Some important things that can be done to improve the situation are as follows:
A rigid enforcement system:
Unfortunately, the regime that has been established by TRIPS is not sufficient to face the modern day challenges facing trade and intellectual property. One of the major drawbacks of the TRIPS Agreement is that it does not lay a strong international enforcement procedure. Members are left free to determine the appropriate method of implementing the provisions of the Agreement within their local system and practice.
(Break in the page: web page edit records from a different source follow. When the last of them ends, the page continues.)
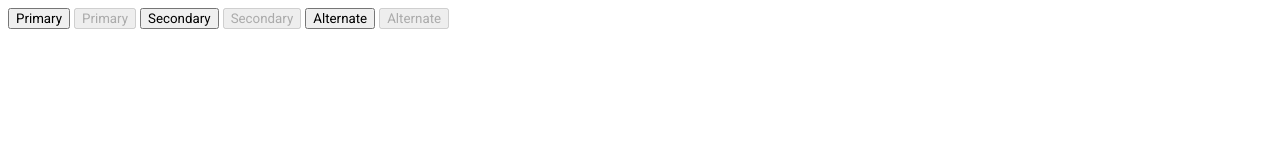
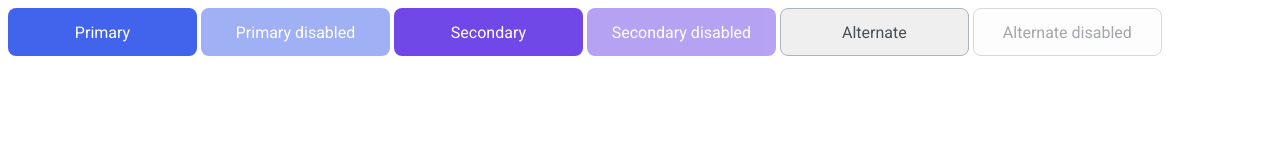
Before and after one commit to modemyc/htmlcss-20231222_konstantinrazin, a website: page 03-lection1/01-button/index.html in a window 1280 px wide. Drawn offline with Linux system fonts and the light colour scheme.

Commit message:
add solution for button

```diff
--- a/03-lection1/01-button/button.css
+++ b/03-lection1/01-button/button.css
@@ -1 +1,42 @@
 /* Стилизация кнопки */
+.button {
+    width: 189px;
+    height: 48px;
+    border-radius: 8px;
+    font-size: 16px;
+    color: #FFFFFF;
+    border-style: solid;
+    border-width: 0px;
+}
+
+.button:disabled {
+    pointer-events: none;
+    opacity: 0.5;
+}
+
+.button_primary {
+    background-color: #4263EB;
+}
+
+.button_primary:hover {
+    background-color: #2342C0;
+}
+
+.button_secondary {
+    background-color: #7048E8;
+}
+
+.button_secondary:hover {
+    background-color: #5028C6;
+}
+
+.button_alternate {
+    color: #495057;
+    border-width: 1px;
+    border-color: #ACB5BD;
+}
+
+.button_alternate:hover {
+    border-color: #212429;
+    color: #495057;
+}
--- a/03-lection1/01-button/index.html
+++ b/03-lection1/01-button/index.html
@@ -7,10 +7,10 @@
     </head>
     <body>
         <button class="button button_primary">Primary</button>
-        <button class="button button_primary" disabled>Primary</button>
+        <button class="button button_primary" disabled>Primary disabled</button>
         <button class="button button_secondary">Secondary</button>
-        <button class="button button_secondary" disabled>Secondary</button>
+        <button class="button button_secondary" disabled>Secondary disabled</button>
         <button class="button button_alternate">Alternate</button>
-        <button class="button button_alternate" disabled>Alternate</button>
+        <button class="button button_alternate" disabled>Alternate disabled</button>
     </body>
 </html>
```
The TRIPS therefore becomes a kind of toothless mechanism, which does put any strong obligations upon its members.
A combination of these factors has ensured that where trade is involved, the enforcement of intellectual property rights standards and norms has taken place mainly at the national level through national laws put in place by various countries, and not at the international level.
Therefore the major need of the hour is the development of a proper international mechanism for the enforcement of the rights and obligations of the parties.
Global Consensus on the importance of trade and international trade:
Although the TRIPS Agreement is a starting point, there needs to be more consensus and open debate which would lead to a better understanding of what the problems are as well as may lead to effective and workable solutions.
Therefore, with the help of a few improvements, the law dealing with intellectual property and International trade could lead to a better protection of the rights of the inventors.
5. V.K. Ahuja, Law relating to Intellectual Property Rights, 3rd Edn. (2017)
6. Christopher M. Kalanje, Role of Intellectual Property in Innovation and New Product Development
7. Kenneth W. Dam, The Growing Importance of International Protection of Intellectual Property
8. Gerald J. Mossinghoff, The Importance of Intellectual Property Protection in International Trade
9. John M. Curtis, Intellectual Property Rights and International Trade: An Overview
The content of this article is intended to provide a general guide to the subject matter. Specialist advice should be sought about your specific circumstances.